Records excerpted from a collection:
────────────────────

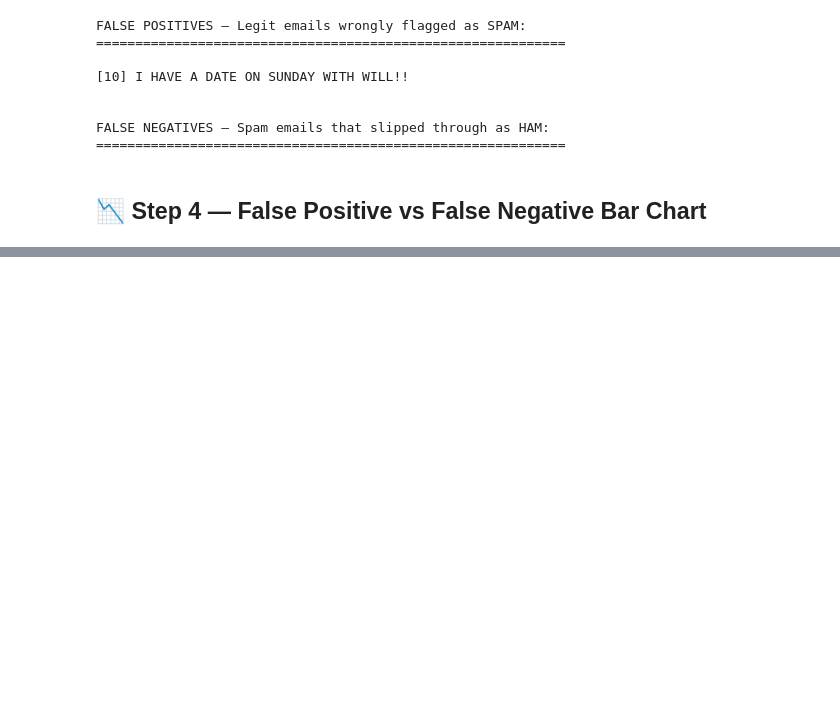
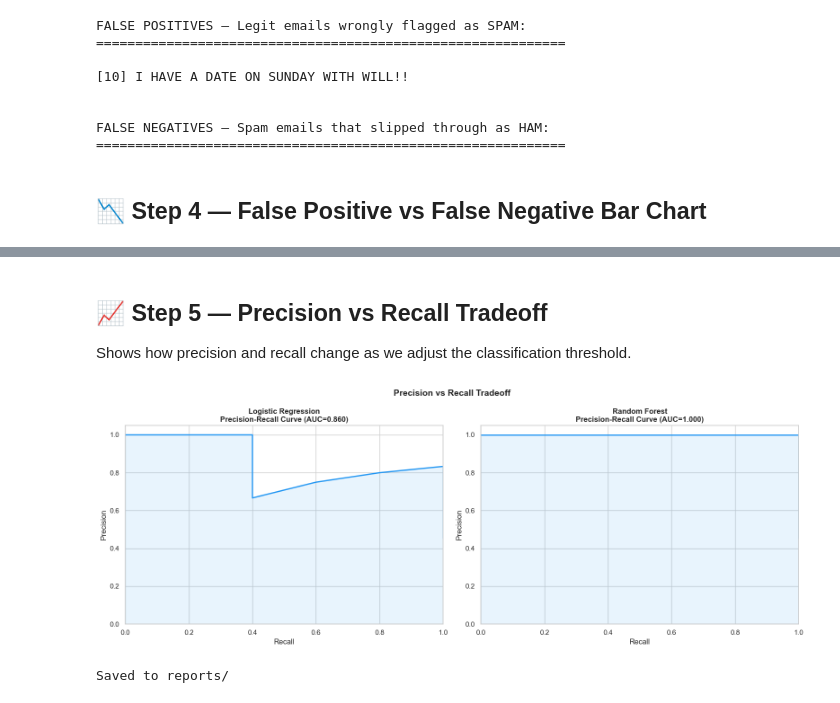
Before and after one commit to Kidrah-kun/spam-detector, a Jupyter notebook: notebooks/Phase4_Evaluation.ipynb, the cells around one changed output, grey strips where cells are left out. Cells and saved outputs as stored; diff of their text form; code cells hidden in the pictures; blank space fills up the shorter version.

```diff
--- a/notebooks/Phase4_Evaluation.ipynb
+++ b/notebooks/Phase4_Evaluation.ipynb
@@ -209,0 +223,36 @@ FALSE NEGATIVES — Spam emails that slipped through as HAM:
+# %% [markdown]
+## 📈 Step 5 — Precision vs Recall Tradeoff
+
+Shows how precision and recall change as we adjust the classification threshold.
+# %%
+fig, axes = plt.subplots(1, 2, figsize=(16, 6))
+
+pr_models = {
+    'Logistic Regression': (lr_model, X_test),
+    'Random Forest':       (rf_model, X_test),
+}
+
+for ax, (name, (model, X)) in zip(axes, pr_models.items()):
+    if hasattr(model, 'predict_proba'):
+        probs = model.predict_proba(X)[:, 1]
+    else:
+        probs = model.decision_function(X)
+        probs = (probs - probs.min()) / (probs.max() - probs.min())
+
+    precision, recall, thresholds = precision_recall_curve(y_test, probs)
+    pr_auc = auc(recall, precision)
+
+    ax.plot(recall, precision, color='#2196F3', lw=2)
+    ax.fill_between(recall, precision, alpha=0.1, color='#2196F3')
+    ax.set_title(f'{name}\nPrecision-Recall Curve (AUC={pr_auc:.3f})', fontweight='bold')
+    ax.set_xlabel('Recall'); ax.set_ylabel('Precision')
+    ax.set_xlim([0, 1]); ax.set_ylim([0, 1.05])
+
+plt.suptitle('Precision vs Recall Tradeoff', fontsize=14, fontweight='bold')
+plt.tight_layout()
+plt.savefig('../reports/phase4_precision_recall.png', dpi=150, bbox_inches='tight')
+plt.show()
+print('Saved to reports/')
+# %% [output]
+[figure, added]
+Saved to reports/
```
Also changed, not shown: parts of 6 cells of this notebook, 4 other files.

────────────────────

When a line in the data contains "reports", return it as written.

__Response area__:
+plt.savefig('../reports/phase4_precision_recall.png', dpi=150, bbox_inches='tight')
+print('Saved to reports/')
+Saved to reports/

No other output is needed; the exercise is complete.